> _What to do_: Show each line from the listing that includes the word "flex".

──────────────────────────────

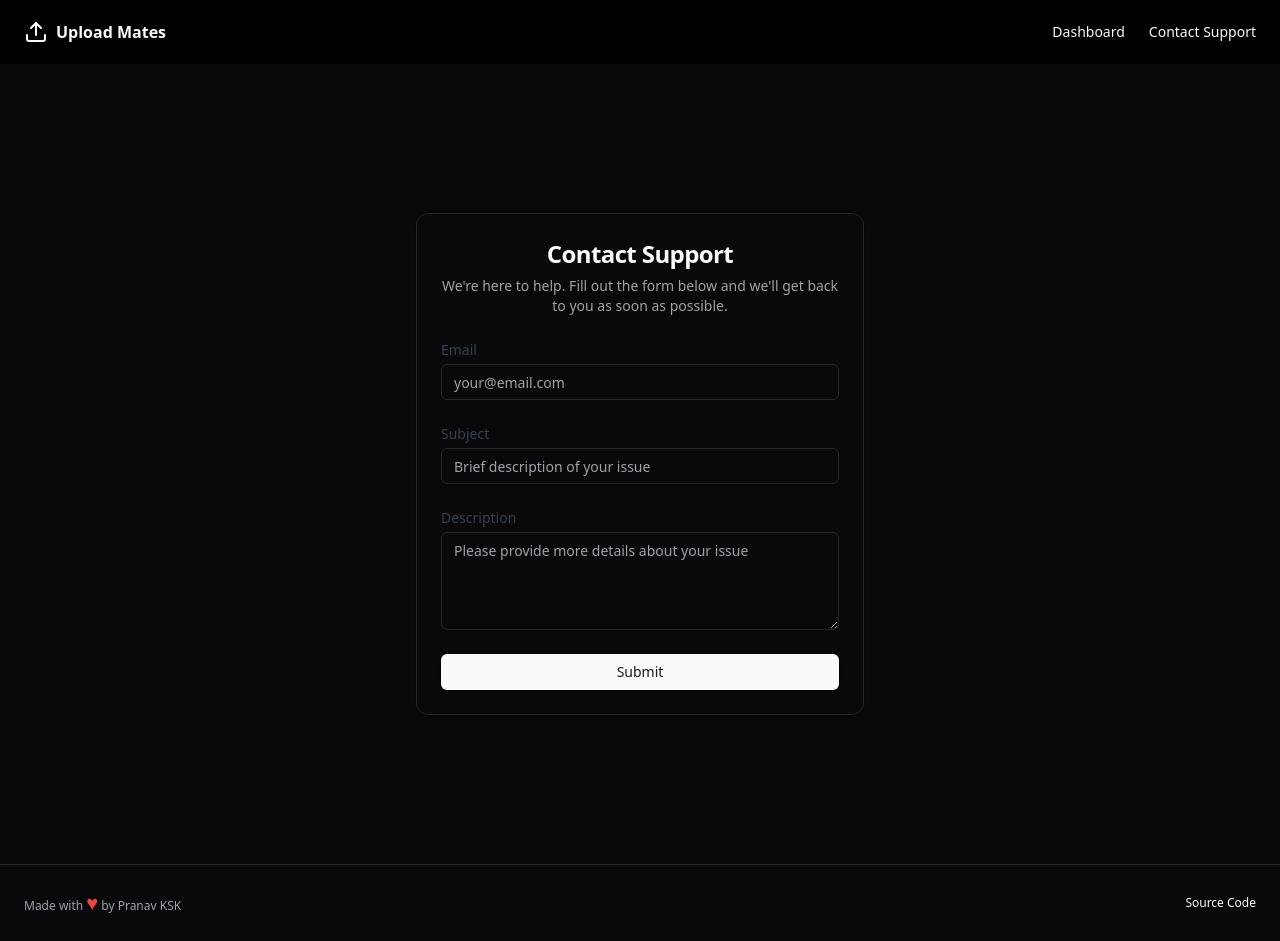
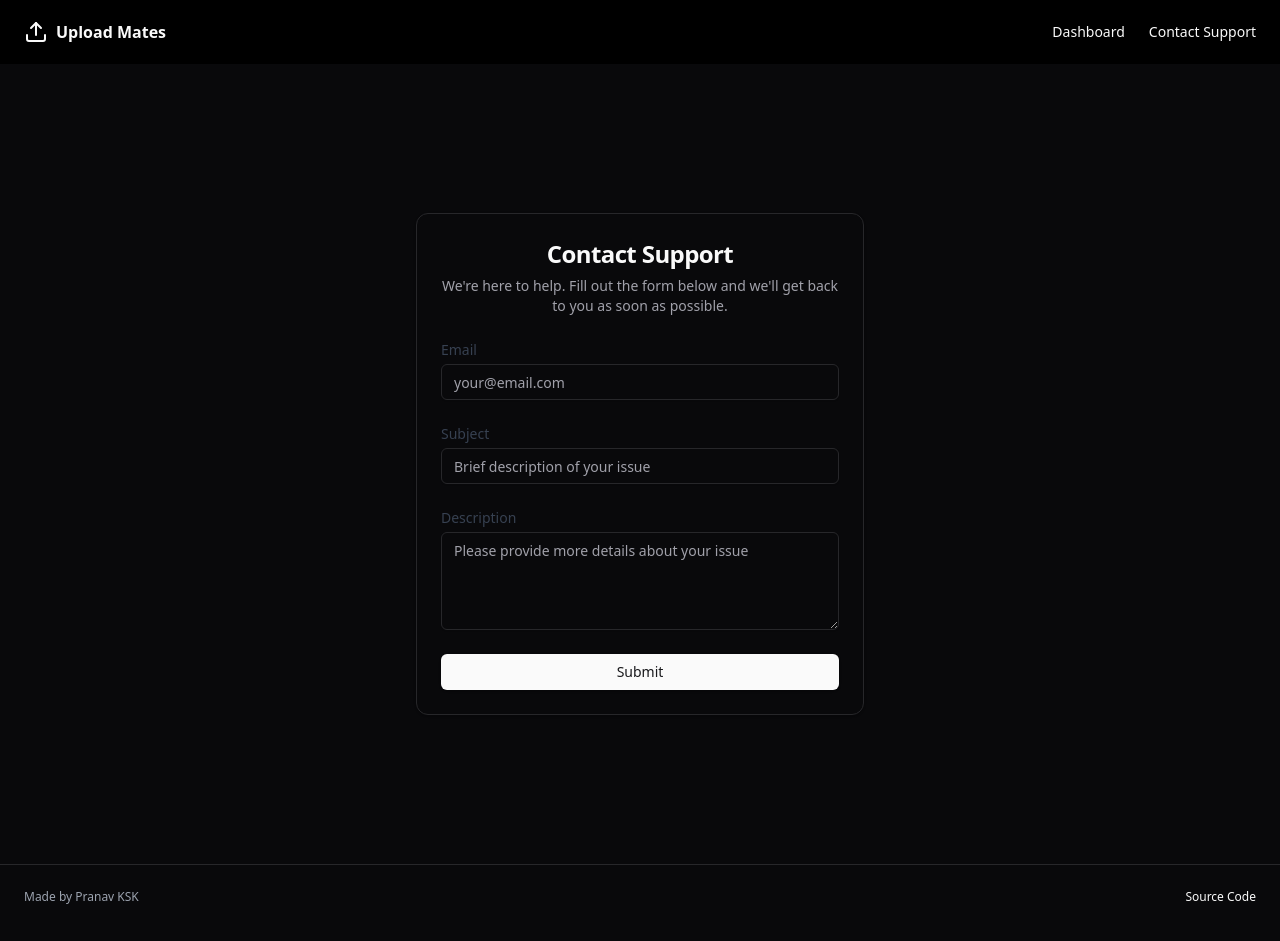
Before and after one commit to pranav-2002/upload-mates, a Next.js app: page /support in a window 1280 px wide. Built offline with nearby package versions, Linux system fonts and the light colour scheme.

Commit message:
Fixed build emoji error

```diff
--- a/src/components/footer/Footer.tsx
+++ b/src/components/footer/Footer.tsx
@@ -4,8 +4,7 @@ const Footer = () => {
   return (
     <footer className="flex flex-col gap-2 sm:flex-row py-6 w-full shrink-0 items-center px-4 md:px-6 border-t">
       <p className="text-xs text-gray-500 dark:text-gray-400">
-        Made with <span className="text-xl text-red-500">&#9829;</span> by
-        Pranav KSK
+        Made by Pranav KSK
       </p>
       <nav className="sm:ml-auto flex gap-4 sm:gap-6">
         <Link
```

──────────────────────────────

> _Solved exercise_:
     <footer className="flex flex-col gap-2 sm:flex-row py-6 w-full shrink-0 items-center px-4 md:px-6 border-t">
       <nav className="sm:ml-auto flex gap-4 sm:gap-6">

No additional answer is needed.